Code change snippets:
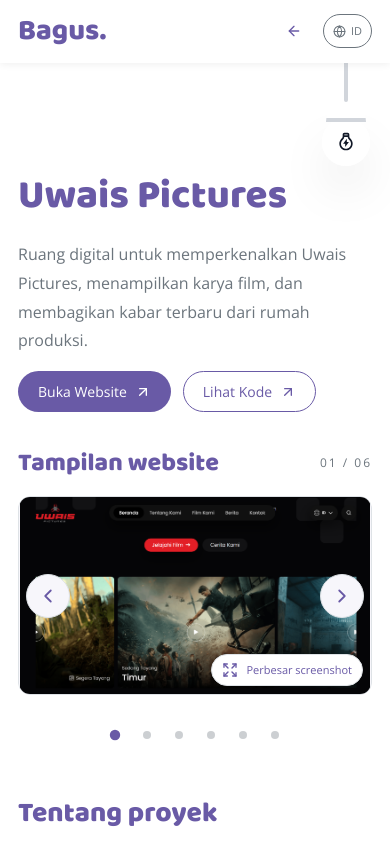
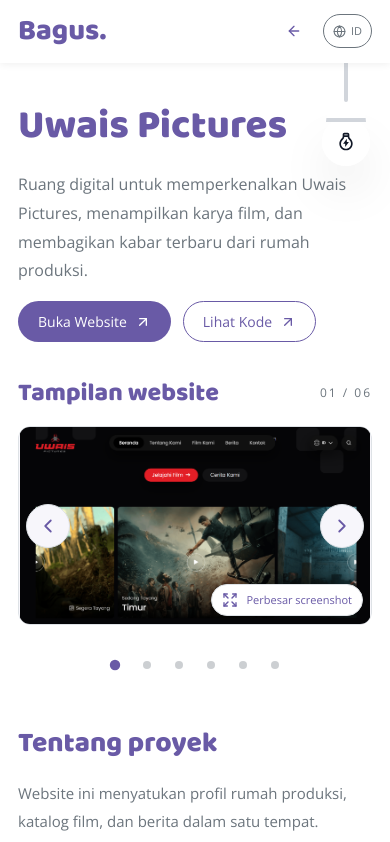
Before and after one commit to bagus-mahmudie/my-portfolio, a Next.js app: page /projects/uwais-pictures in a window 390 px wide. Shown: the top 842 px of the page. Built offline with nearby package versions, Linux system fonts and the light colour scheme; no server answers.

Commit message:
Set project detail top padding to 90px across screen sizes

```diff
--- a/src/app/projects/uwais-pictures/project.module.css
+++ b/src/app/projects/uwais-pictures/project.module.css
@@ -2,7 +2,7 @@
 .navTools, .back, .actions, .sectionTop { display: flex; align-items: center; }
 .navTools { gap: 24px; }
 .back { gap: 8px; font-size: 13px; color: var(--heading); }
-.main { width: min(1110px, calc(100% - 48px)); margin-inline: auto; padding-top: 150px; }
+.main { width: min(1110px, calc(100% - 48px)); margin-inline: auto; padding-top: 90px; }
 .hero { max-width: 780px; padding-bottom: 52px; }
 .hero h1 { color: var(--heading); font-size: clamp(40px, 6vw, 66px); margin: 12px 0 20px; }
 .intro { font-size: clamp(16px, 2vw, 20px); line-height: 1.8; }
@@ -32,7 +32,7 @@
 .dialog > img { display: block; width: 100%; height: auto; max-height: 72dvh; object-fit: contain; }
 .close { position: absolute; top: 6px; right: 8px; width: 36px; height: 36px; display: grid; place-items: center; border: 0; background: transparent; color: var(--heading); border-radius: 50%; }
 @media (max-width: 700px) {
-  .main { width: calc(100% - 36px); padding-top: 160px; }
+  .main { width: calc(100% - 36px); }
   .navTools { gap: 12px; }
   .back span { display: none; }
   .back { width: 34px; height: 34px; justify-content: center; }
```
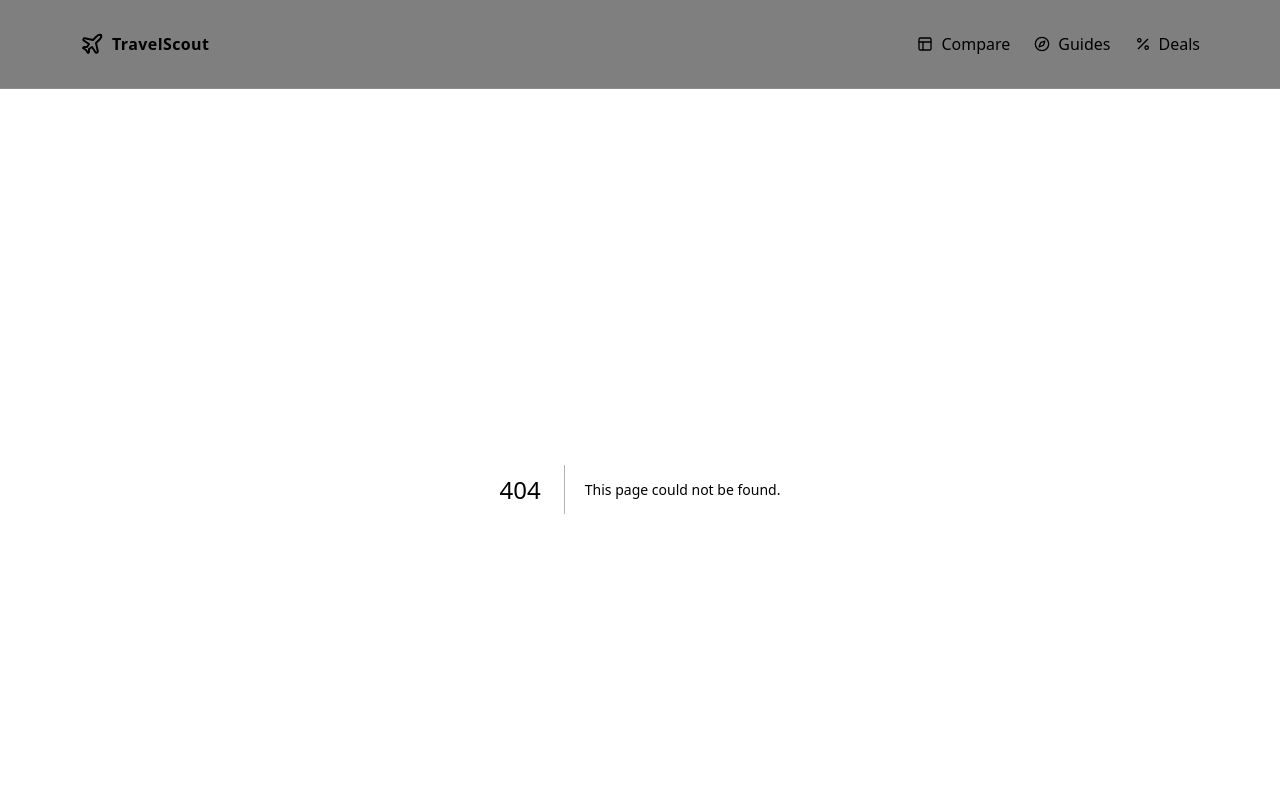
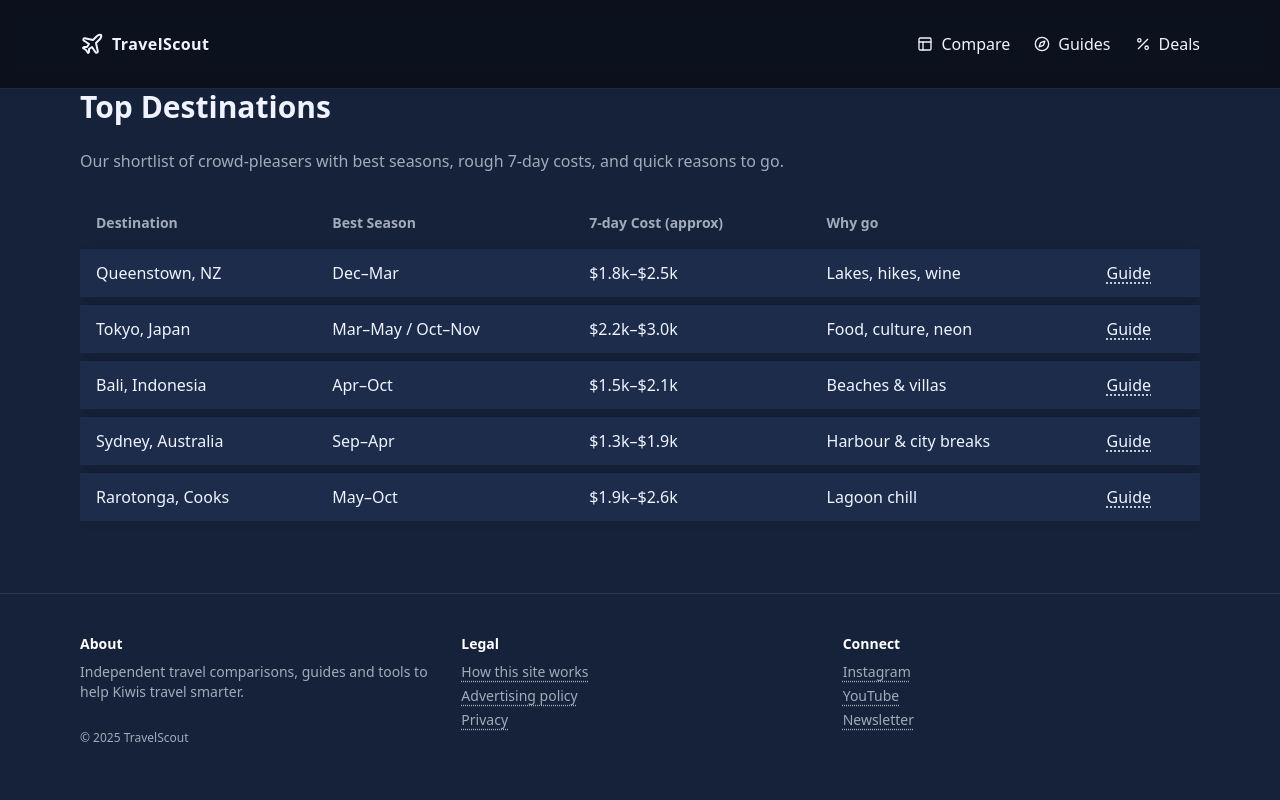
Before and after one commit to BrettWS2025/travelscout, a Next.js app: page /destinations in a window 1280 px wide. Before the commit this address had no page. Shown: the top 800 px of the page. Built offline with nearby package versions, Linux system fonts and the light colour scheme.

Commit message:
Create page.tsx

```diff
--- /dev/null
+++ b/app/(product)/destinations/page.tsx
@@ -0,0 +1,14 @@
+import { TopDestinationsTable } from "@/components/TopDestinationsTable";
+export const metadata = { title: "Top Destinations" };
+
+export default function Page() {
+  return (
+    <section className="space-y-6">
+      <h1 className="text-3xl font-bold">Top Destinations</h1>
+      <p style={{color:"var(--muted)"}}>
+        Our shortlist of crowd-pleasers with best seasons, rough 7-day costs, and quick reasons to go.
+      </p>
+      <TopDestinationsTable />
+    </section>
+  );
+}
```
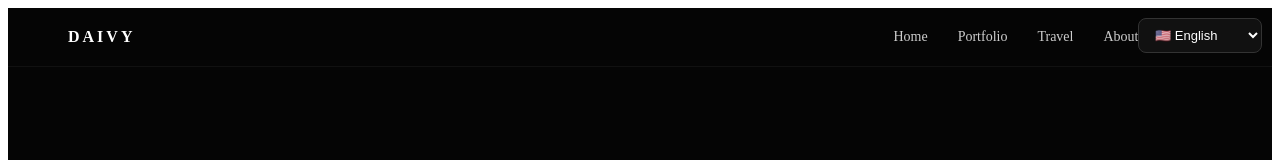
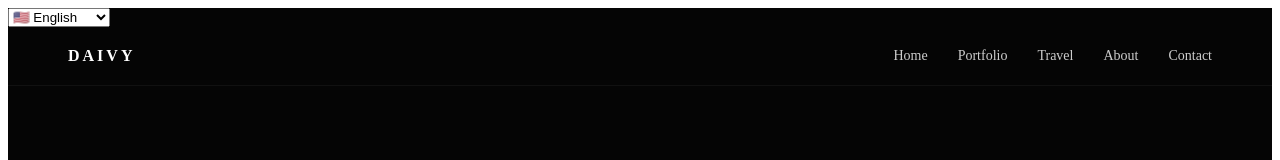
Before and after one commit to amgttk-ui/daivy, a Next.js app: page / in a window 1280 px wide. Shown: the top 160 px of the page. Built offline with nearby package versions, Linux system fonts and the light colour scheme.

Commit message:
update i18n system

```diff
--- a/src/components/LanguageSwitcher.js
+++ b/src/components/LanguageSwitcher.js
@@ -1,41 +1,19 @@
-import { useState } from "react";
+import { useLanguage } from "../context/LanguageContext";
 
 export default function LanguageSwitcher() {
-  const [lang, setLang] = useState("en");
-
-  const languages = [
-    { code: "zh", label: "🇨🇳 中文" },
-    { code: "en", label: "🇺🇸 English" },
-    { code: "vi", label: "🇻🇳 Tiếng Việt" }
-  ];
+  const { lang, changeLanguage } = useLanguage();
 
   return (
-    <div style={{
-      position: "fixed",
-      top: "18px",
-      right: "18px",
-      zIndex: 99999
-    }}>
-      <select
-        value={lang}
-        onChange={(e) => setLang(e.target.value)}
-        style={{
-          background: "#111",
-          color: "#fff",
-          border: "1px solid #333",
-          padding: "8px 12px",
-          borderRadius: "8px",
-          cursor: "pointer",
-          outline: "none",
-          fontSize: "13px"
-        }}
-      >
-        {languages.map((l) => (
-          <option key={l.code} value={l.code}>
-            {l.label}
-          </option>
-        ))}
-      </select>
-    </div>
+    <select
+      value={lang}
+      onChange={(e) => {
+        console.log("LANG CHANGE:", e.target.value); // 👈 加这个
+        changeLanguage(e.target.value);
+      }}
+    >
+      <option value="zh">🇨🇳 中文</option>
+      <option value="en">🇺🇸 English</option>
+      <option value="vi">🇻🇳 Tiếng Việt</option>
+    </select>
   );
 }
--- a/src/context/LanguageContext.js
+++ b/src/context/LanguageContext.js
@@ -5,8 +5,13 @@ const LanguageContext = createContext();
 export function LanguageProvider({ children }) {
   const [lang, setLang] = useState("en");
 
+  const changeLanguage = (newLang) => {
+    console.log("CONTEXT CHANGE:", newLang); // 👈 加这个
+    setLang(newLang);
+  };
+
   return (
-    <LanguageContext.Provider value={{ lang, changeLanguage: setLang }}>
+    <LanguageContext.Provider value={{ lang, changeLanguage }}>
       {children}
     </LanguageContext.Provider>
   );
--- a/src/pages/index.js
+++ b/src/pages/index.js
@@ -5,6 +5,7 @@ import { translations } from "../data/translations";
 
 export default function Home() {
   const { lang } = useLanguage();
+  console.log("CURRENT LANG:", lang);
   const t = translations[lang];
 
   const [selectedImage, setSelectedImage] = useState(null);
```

§ **Task brief**: What is the number of lines above that contain the string "value"? Answer with the number alone.

§ **Exercise response**: 11